The patient was then commenced on intravenous benzyl penicillin and surgical drainage of the thigh and wrist abscesses were performed by the general surgical team. A CT guided aspiration of the left psoas abscess was performed and 25ml of pus was obtained which grew streptococcus pneumonia. Despite multiple investigations no primary focus of infection could be found. Investigation involved gynaecological, surgical and rheumatological teams. The patient was discharged home following a period of 6 weeks in hospital on intravenous antibiotics.
The patient presented to the orthopaedic team with a painful right hip and difficulty in walking four months post discharge. Examination of the hip revealed 30º of fixed flexion and globally restricted range of movement. There was 1 ½ cm of shortening of the left leg. Movements of the left hip were pain free. X-ray of the pelvis revealed there had been a disruption of the symphysis pubis and sacro-iliac joint on the left resulting in a cephalad migration of the left hemi pelvis.The same x-ray also revealed a destructive arthrosis of the right hip consistent with septic arthrosis (Fig 2). An aspiration of the right hip did not grow any organisms in view of the fact this patient had been on a prolonged course of antibiotics.

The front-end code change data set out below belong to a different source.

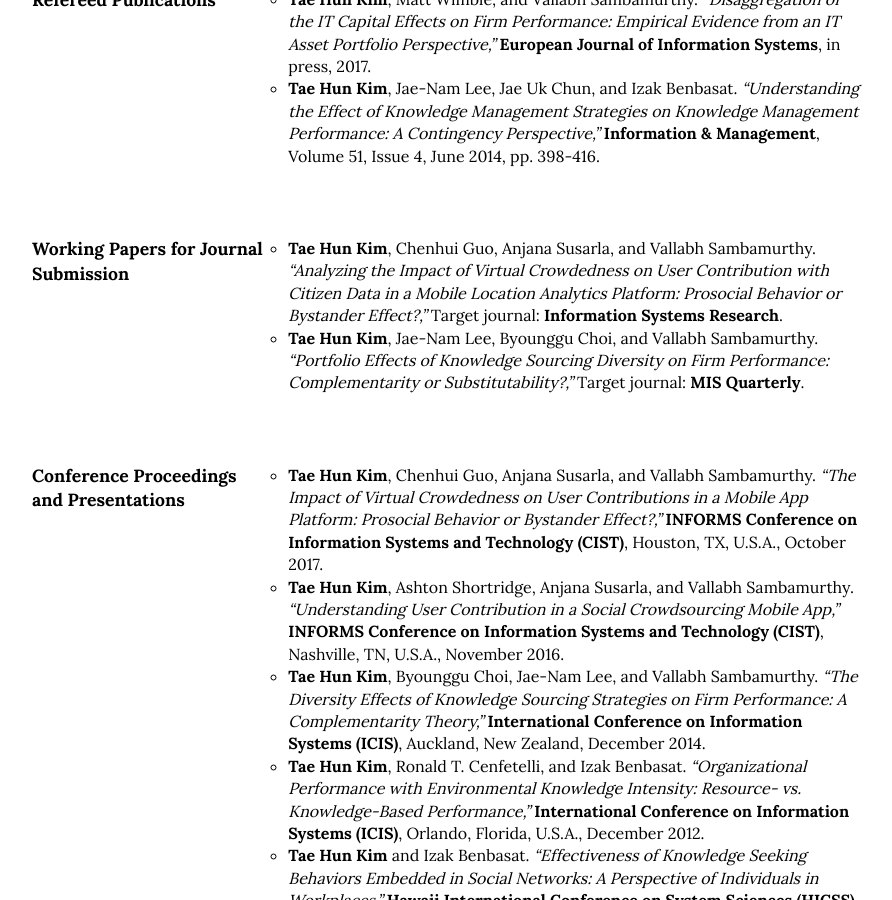
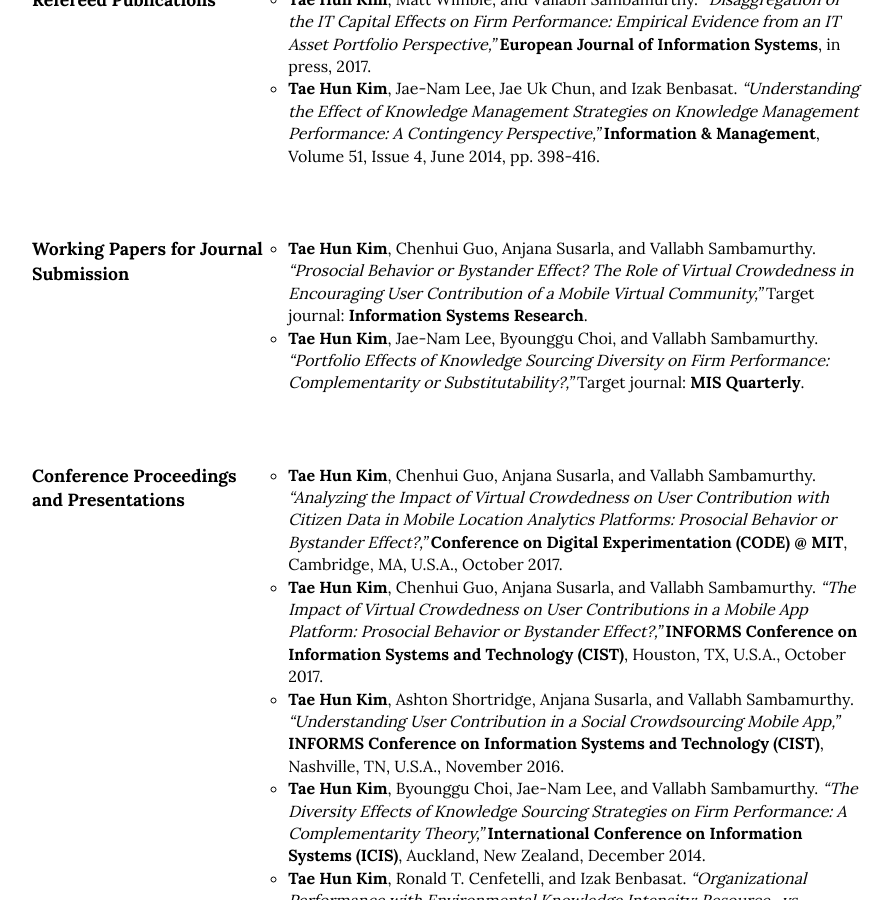
Before and after one commit to istaehun/taehun, a Jekyll site: the page built from index.html, in a window 1280 px wide and 900 px high, scrolled down 744 px. Shown: the whole window, without its empty margins (188-1080 px from the left). Built offline with Jekyll 4.4.1, drawn with Linux system fonts in a browser that asks for light colours; nearby versions of some CDN libraries.

Commit message:
Update research.yml

```diff
--- a/_data/research.yml
+++ b/_data/research.yml
@@ -13,11 +13,12 @@
 -
   sub-title: Working Papers for Journal Submission
   list:
-    - "<strong>Tae Hun Kim</strong>, Chenhui Guo, Anjana Susarla, and Vallabh Sambamurthy. <em>“Analyzing the Impact of Virtual Crowdedness on User Contribution with Citizen Data in a Mobile Location Analytics Platform: Prosocial Behavior or Bystander Effect?,”</em>  Target journal: <strong>Information Systems Research</strong>."
+    - "<strong>Tae Hun Kim</strong>, Chenhui Guo, Anjana Susarla, and Vallabh Sambamurthy. <em>“Prosocial Behavior or Bystander Effect? The Role of Virtual Crowdedness in Encouraging User Contribution of a Mobile Virtual Community,”</em>  Target journal: <strong>Information Systems Research</strong>."
     - "<strong>Tae Hun Kim</strong>, Jae-Nam Lee, Byounggu Choi, and Vallabh Sambamurthy. <em>“Portfolio Effects of Knowledge Sourcing Diversity on Firm Performance: Complementarity or Substitutability?,”</em>  Target journal: <strong>MIS Quarterly</strong>."
 -
   sub-title: Conference Proceedings and Presentations
   list:
+    - "<strong>Tae Hun Kim</strong>, Chenhui Guo, Anjana Susarla, and Vallabh Sambamurthy. <em>“Analyzing the Impact of Virtual Crowdedness on User Contribution with Citizen Data in Mobile Location Analytics Platforms: Prosocial Behavior or Bystander Effect?,”</em>  <strong>Conference on Digital Experimentation (CODE) @ MIT</strong>, Cambridge, MA, U.S.A., October 2017."
     - "<strong>Tae Hun Kim</strong>, Chenhui Guo, Anjana Susarla, and Vallabh Sambamurthy. <em>“The Impact of Virtual Crowdedness on User Contributions in a Mobile App Platform: Prosocial Behavior or Bystander Effect?,”</em>  <strong>INFORMS Conference on Information Systems and Technology (CIST)</strong>, Houston, TX, U.S.A., October 2017."
     - "<strong>Tae Hun Kim</strong>, Ashton Shortridge, Anjana Susarla, and Vallabh Sambamurthy. <em>“Understanding User Contribution in a Social Crowdsourcing Mobile App,”</em>  <strong>INFORMS Conference on Information Systems and Technology (CIST)</strong>, Nashville, TN, U.S.A., November 2016."
     - "<strong>Tae Hun Kim</strong>, Byounggu Choi, Jae-Nam Lee, and Vallabh Sambamurthy. <em>“The Diversity Effects of Knowledge Sourcing Strategies on Firm Performance: A Complementarity Theory,”</em>  <strong>International Conference on Information Systems (ICIS)</strong>, Auckland, New Zealand, December 2014."
```
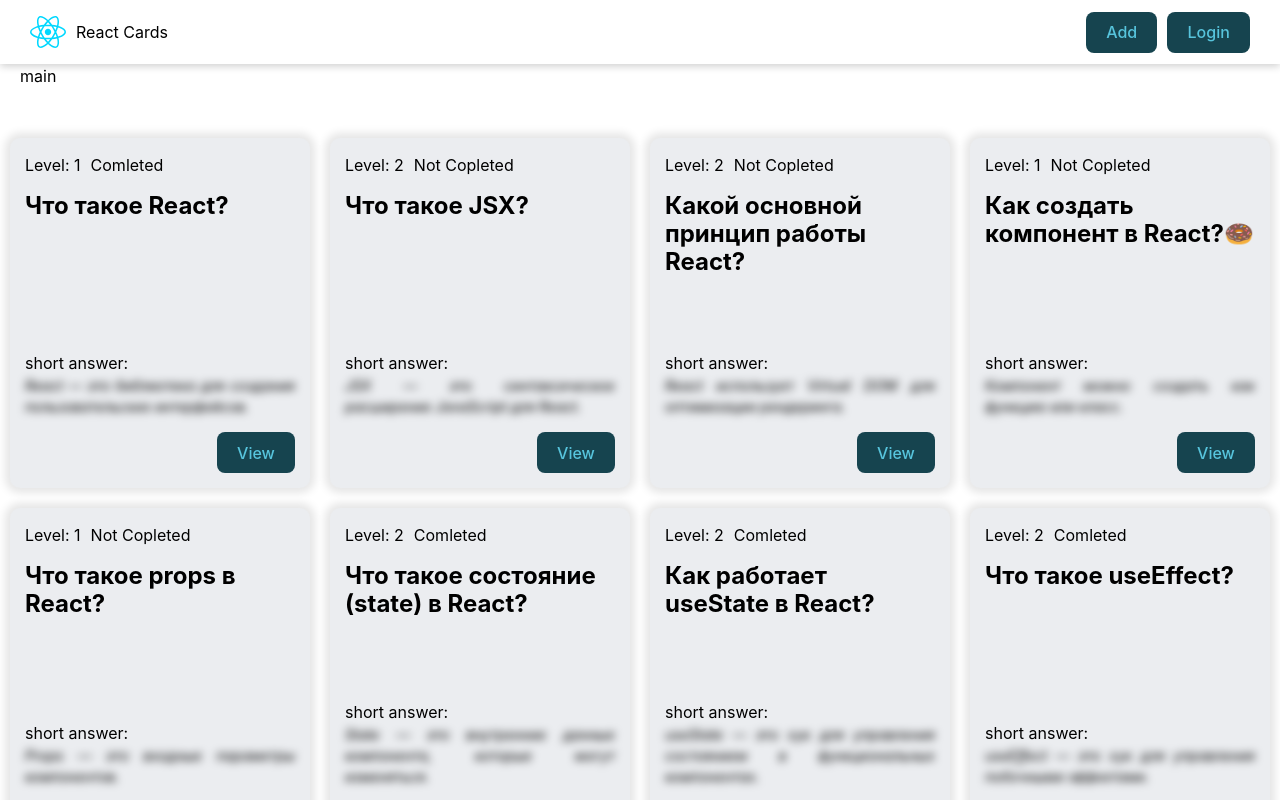
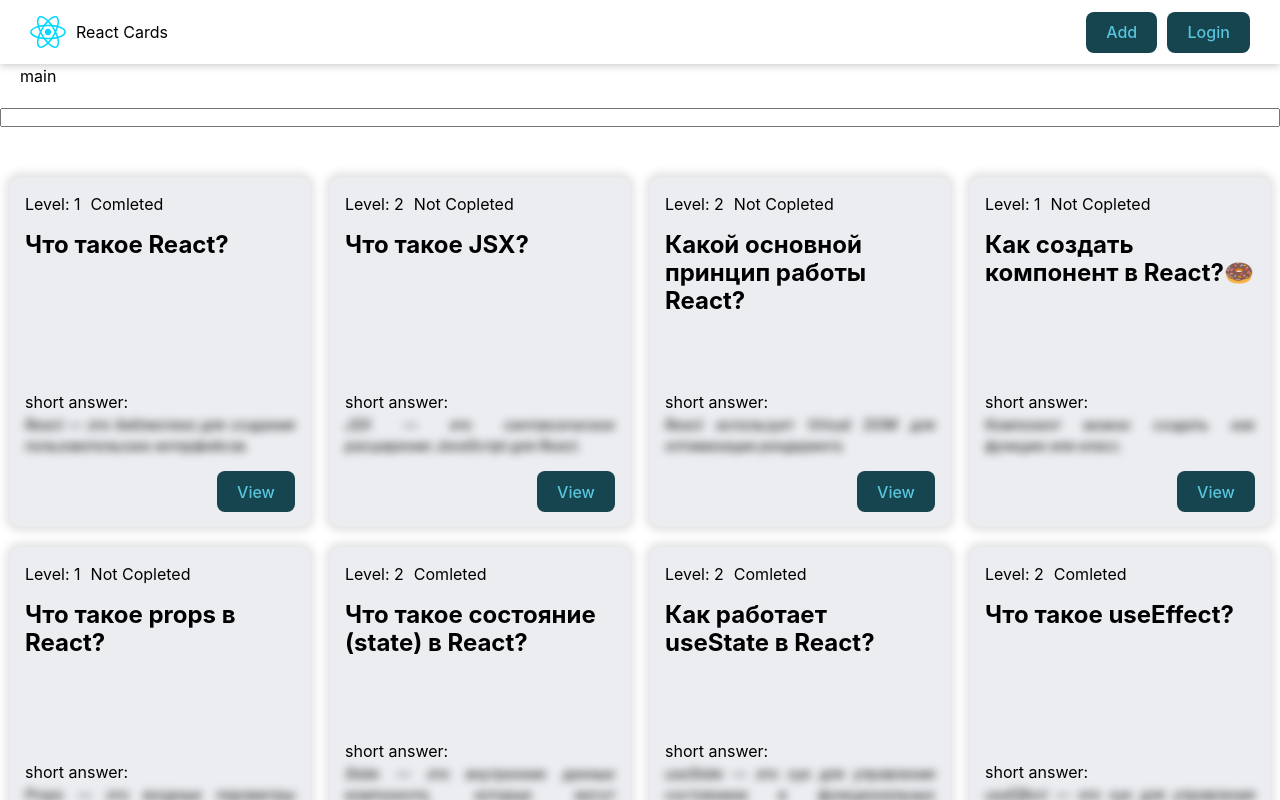
Before and after one commit to Uspex918/react-app-course, a React (Vite) app: page / in a window 1280 px wide. Built offline with nearby package versions, Linux system fonts and the light colour scheme; data requests are answered from the project's data file.

Commit message:
input, memo

```diff
--- a/src/components/QuestionCardList/QuestionCardList.jsx
+++ b/src/components/QuestionCardList/QuestionCardList.jsx
@@ -1,7 +1,8 @@
 import cls from "./QuestionCardList.module.css";
 import { QuestionCard } from "../QuestionCard";
+import { memo } from "react";
 
-export const QuestionCardList = ({ cards }) => {
+export const QuestionCardList = memo(({ cards }) => {
     return (
         <div className={cls.cardList}>
             {cards.map((card, index) => {
@@ -9,4 +10,4 @@
             })}
         </div>
     );
-};
+});
--- a/src/pages/HomePage/HomePage.jsx
+++ b/src/pages/HomePage/HomePage.jsx
@@ -1,5 +1,5 @@
 // import cls from "./HomePage.module.css";
-import { Fragment, useState, useEffect } from "react";
+import { Fragment, useState, useEffect, useRef } from "react";
 import { API_URL } from "../../constants";
 import { QuestionCardList } from "../../components/QuestionCardList";
 import { Loader } from "../../components/Loader";
@@ -7,6 +7,9 @@
 
 export const HomePage = () => {
     const [questions, setQuestions] = useState([]);
+    const [searchValue, setSearchValue] = useState([]);
+
+    // const inputRef = useRef();
 
     const [getQuestions, isLoading, error] = useFetch(async (url) => {
         const response = await fetch(`${API_URL}/${url}`);
@@ -45,8 +48,20 @@
         getQuestions("react");
     }, []);
 
+    // const testRefHandler = () => {
+    //     console.dir(inputRef.current.value);
+    // };
+
+    const onSearchChangeHandler = (e) => {
+        // console.log(e.target.value);
+        setSearchValue(e.target.value);
+    };
+
     return (
         <Fragment>
+            <input type="text" value={searchValue} onChange={onSearchChangeHandler} />
+            {/* <button onClick={testRefHandler}>test ref</button> */}
+
             {isLoading && <Loader />}
             {error && <p>{error}</p>}
             <QuestionCardList cards={questions} />
```
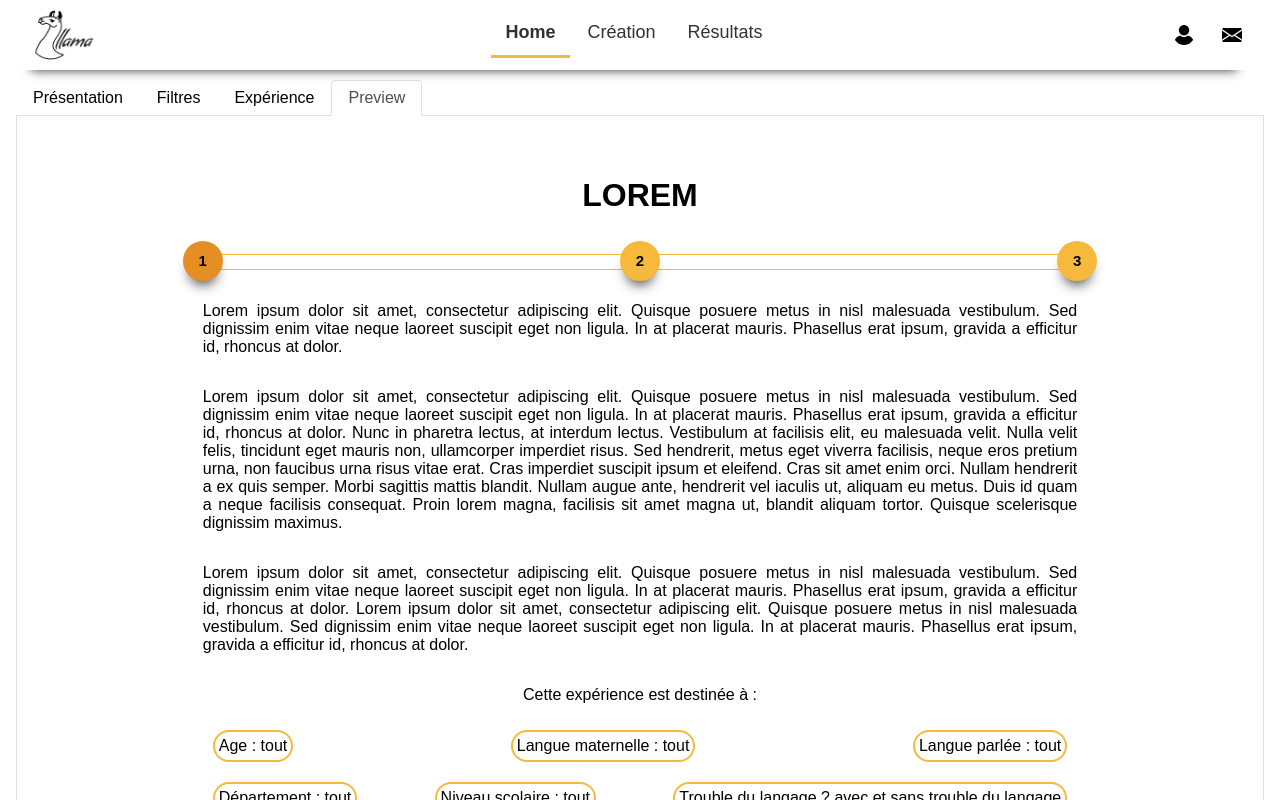
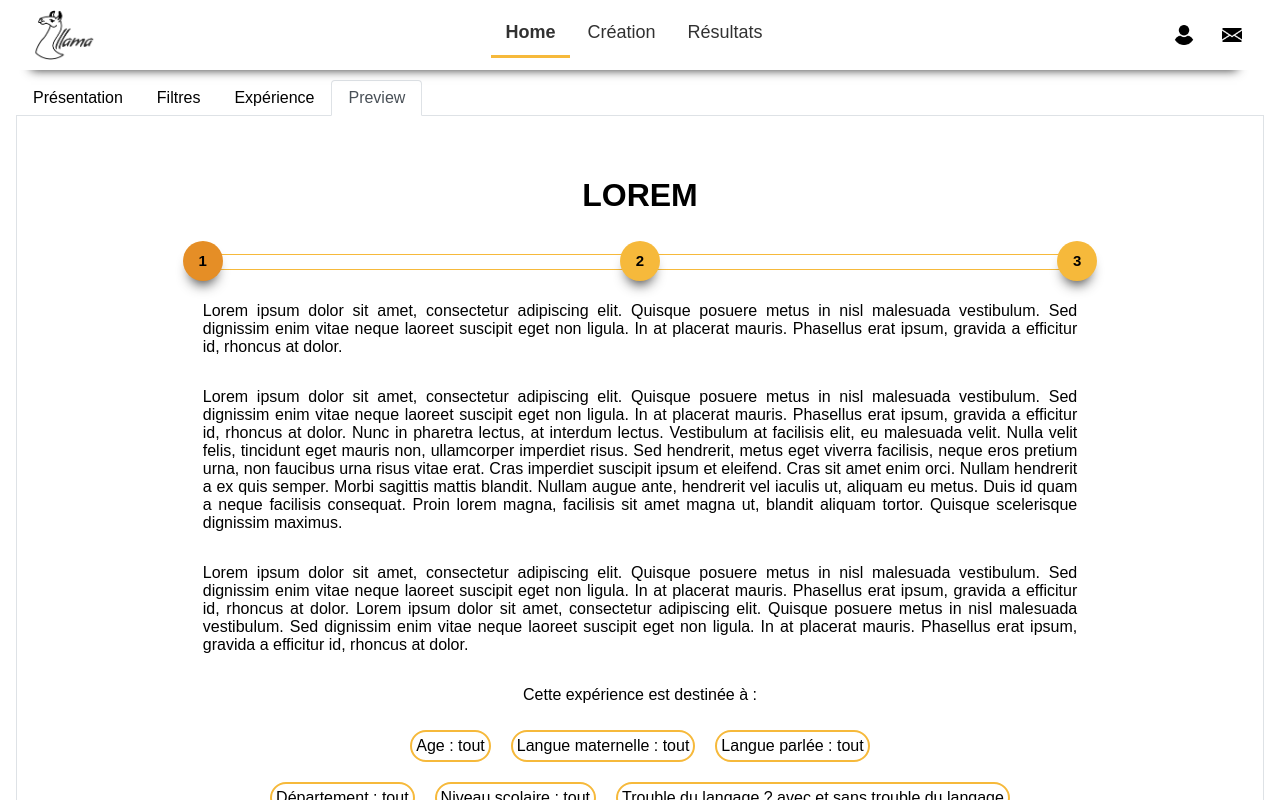
Before and after one commit to BallyB/Llama, a Svelte app in the folder Frontend/: page / in a window 1280 px wide. Both pictures are taken after a click on the element "Preview". Shown: the top 800 px of the page. Built offline with nearby package versions, Linux system fonts and the light colour scheme; a web font is replaced by a local one.

Commit message:
filters experience preview update

```diff
--- a/Frontend/src/layout/experience/steps/Presentation.svelte
+++ b/Frontend/src/layout/experience/steps/Presentation.svelte
@@ -49,7 +49,7 @@
         display: flex;
         flex-flow: row wrap;
         align-content: space-between;
-        justify-content: space-between;
+        justify-content: center;
     }
     .filter-item {
         display: contents;
@@ -59,6 +59,7 @@
         border: 2px solid #f6b93b;
         padding: 4px;
         text-align: center;
+        justify-content: center;
         justify-content: space-around;
         font-family: "Varta", sans-serif;
         margin: 10px;
```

The patient was investigated with an isotope bone scan that revealed the infection was quiescent. An ESR and CRP confirmed no active infection. Following a 3 months course of oral penicillin (with advice from microbiologist), she underwent an uncemented total hip replacement (Fig 3) and made an uneventful recovery and is now walking pain free with equal leg lengths.
AP x-ray of pelvis showing loss of joint space with femoral head necrosis consistent with septic arthritis. Disruption of pubic symphysis and subluxation of sacro-iliac joint also seen
Pelvic ring disruption without an associated trauma is a rare event . Pelvic ring disruption due to psoas abscess infection is previously unreported. However, septic arthritis of the hip as a complication of psoas abscess information is well documented2. Mycobacterium tuberculosis is a common pathogen in psoas abscess formation and is often secondary to spinal tuberculosis in developing countries; this is rarely the case in developed countries. Ricci et al. noted staphylococcus aureus was the most commonly recovered pathogen in those with primary psoas abscess3. Franco-Paredes et al.reported a case of psoas abscess co-infection with staphylococcus aureus and mycobacterium tuberculosis4. In our patient the organism isolated was pneumococcus, which is rare and not reported in the literature.
The treatment of a pyogenic abscess has traditionally included appropriate antimicrobial therapy and surgical drainage. More recently, a trend toward percuteneous drainage has become popular. Haaga reported 82-90 % success with percuteneous drainage in simple psoas abscess formation, but limitations such as siz e
and location of the abscess are important5. In our case 25ml of pus was aspirated from the left sacro-iliac joint, but there was no evidence to prove adequacy of drainage.
Despite negative aspiration from the right hip the presumed cause of destruction of this patient’s joint was one of infection. As such, a total of 8 months was left between the primary infection of the joint and replacement surgery. At operation leg length was particularly difficult to achieve in view of the significant shortening in the left contralateral leg secondary to hemi pelvic disruption.
The authors believe that aggressive surgical and antimicrobial treatment is needed during the hospital stay, and a high index of suspicion for complications and periodic follow up is necessary in patients with a psoas abscess. The consequences are grave if the complications are diagnosed late.